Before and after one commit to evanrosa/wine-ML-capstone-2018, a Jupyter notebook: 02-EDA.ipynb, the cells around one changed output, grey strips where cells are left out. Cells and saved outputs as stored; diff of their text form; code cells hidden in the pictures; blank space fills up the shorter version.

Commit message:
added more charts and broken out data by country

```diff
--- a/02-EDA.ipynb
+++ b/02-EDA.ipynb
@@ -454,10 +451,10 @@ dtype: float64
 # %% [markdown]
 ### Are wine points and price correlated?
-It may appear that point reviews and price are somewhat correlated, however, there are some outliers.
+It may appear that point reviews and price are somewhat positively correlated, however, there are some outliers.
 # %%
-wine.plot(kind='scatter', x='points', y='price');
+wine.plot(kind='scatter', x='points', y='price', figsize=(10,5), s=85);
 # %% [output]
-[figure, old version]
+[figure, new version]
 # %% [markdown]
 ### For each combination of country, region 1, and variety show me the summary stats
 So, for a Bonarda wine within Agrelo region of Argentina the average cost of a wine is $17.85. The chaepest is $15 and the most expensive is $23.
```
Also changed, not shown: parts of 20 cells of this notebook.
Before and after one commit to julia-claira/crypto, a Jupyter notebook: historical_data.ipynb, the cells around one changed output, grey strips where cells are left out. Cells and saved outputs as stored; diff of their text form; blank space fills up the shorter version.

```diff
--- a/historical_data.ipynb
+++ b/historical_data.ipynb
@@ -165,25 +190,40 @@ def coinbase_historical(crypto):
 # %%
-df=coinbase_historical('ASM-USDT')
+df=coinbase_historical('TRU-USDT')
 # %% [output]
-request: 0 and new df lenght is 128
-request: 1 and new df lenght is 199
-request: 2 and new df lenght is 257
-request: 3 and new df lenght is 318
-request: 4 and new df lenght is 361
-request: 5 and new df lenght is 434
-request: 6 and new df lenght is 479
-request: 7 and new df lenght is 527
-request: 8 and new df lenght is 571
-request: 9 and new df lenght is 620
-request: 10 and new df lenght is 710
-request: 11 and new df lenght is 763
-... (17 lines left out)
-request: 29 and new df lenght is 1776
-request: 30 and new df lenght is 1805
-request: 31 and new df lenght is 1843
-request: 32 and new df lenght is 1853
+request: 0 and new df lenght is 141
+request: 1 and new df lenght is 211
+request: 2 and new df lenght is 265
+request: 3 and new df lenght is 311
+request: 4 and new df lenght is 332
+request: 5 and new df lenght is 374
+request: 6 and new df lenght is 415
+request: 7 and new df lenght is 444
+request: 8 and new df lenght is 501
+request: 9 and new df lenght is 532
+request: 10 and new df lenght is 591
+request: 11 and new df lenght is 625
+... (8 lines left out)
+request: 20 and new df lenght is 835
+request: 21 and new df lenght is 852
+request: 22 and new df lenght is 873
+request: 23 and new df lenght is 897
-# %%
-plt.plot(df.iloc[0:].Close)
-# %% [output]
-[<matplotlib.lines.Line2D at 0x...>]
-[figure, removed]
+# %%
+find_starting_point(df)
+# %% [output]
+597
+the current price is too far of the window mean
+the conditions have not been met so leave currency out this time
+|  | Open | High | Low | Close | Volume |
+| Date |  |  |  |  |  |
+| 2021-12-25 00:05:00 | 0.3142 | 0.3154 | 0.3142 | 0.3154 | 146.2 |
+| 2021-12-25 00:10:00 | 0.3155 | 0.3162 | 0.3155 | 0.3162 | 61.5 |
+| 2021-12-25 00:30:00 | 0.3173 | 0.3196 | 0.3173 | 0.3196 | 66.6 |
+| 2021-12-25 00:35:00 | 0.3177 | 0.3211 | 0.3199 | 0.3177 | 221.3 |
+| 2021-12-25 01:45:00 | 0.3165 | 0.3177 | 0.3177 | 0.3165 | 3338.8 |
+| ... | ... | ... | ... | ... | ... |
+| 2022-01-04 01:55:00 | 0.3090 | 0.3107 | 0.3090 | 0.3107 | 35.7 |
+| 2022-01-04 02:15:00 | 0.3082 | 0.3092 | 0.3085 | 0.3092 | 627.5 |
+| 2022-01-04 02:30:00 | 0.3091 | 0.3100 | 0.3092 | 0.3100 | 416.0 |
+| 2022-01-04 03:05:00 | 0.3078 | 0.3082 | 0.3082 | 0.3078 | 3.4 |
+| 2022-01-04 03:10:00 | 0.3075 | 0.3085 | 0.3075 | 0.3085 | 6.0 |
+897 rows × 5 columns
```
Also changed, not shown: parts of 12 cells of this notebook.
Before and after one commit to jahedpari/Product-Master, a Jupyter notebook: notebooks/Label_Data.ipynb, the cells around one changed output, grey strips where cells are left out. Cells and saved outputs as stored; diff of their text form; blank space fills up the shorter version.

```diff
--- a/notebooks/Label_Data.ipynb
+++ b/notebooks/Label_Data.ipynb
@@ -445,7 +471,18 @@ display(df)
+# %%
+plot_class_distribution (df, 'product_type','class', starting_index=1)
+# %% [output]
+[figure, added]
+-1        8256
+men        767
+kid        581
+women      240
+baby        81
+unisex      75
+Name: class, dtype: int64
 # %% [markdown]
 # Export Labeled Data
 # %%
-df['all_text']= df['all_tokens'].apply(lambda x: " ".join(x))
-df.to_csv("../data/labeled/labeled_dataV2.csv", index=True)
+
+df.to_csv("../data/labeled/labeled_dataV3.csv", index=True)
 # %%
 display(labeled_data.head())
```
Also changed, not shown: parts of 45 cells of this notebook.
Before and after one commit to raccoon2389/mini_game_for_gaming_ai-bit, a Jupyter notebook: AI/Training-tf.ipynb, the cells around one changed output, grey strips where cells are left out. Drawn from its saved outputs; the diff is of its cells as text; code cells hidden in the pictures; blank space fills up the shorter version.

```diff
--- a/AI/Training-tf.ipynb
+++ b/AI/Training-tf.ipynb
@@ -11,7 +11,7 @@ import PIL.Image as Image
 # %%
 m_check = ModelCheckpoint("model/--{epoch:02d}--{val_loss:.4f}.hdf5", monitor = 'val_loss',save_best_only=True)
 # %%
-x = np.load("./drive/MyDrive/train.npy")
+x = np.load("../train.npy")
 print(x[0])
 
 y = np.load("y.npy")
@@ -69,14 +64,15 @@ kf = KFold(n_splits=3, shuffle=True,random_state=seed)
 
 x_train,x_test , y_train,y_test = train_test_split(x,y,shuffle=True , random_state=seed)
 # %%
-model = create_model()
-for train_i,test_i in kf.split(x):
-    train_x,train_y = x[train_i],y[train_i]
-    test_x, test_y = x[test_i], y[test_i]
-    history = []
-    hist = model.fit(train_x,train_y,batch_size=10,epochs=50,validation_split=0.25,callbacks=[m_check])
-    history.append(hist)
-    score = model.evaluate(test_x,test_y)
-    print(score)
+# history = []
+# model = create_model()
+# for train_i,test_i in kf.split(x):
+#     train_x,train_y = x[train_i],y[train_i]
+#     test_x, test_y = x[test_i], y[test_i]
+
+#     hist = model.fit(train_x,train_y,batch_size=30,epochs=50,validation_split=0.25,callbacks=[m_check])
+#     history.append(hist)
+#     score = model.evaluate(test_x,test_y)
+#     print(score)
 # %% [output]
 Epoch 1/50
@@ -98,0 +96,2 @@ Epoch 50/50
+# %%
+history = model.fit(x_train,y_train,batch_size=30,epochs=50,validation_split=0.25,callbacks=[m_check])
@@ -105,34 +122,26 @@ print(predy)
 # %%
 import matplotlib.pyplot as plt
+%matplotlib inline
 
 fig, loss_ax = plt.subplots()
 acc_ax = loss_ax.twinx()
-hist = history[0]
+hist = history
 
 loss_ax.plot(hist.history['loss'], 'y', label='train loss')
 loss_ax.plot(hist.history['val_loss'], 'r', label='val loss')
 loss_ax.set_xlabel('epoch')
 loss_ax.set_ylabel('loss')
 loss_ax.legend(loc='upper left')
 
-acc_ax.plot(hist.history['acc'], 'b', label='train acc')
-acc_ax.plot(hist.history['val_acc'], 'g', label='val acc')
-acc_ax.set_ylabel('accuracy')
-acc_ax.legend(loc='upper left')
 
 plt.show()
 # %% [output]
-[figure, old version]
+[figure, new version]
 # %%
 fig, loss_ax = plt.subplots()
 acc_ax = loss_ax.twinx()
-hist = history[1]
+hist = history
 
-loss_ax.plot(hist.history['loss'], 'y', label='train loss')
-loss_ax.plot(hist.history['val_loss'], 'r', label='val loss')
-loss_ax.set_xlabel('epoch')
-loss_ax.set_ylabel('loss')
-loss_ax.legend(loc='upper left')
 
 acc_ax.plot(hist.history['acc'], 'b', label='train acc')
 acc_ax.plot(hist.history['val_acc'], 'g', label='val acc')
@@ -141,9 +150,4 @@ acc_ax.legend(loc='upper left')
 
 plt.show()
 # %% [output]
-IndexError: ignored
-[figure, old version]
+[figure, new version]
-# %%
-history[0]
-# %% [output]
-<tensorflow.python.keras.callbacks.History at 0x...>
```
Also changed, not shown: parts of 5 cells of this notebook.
+ + +
* _Problem statement_
Check each line of the records for the word "however", and show the lines that contain it.

* _Response for this exercise_
-It may appear that point reviews and price are somewhat correlated, however, there are some outliers.
+It may appear that point reviews and price are somewhat positively correlated, however, there are some outliers.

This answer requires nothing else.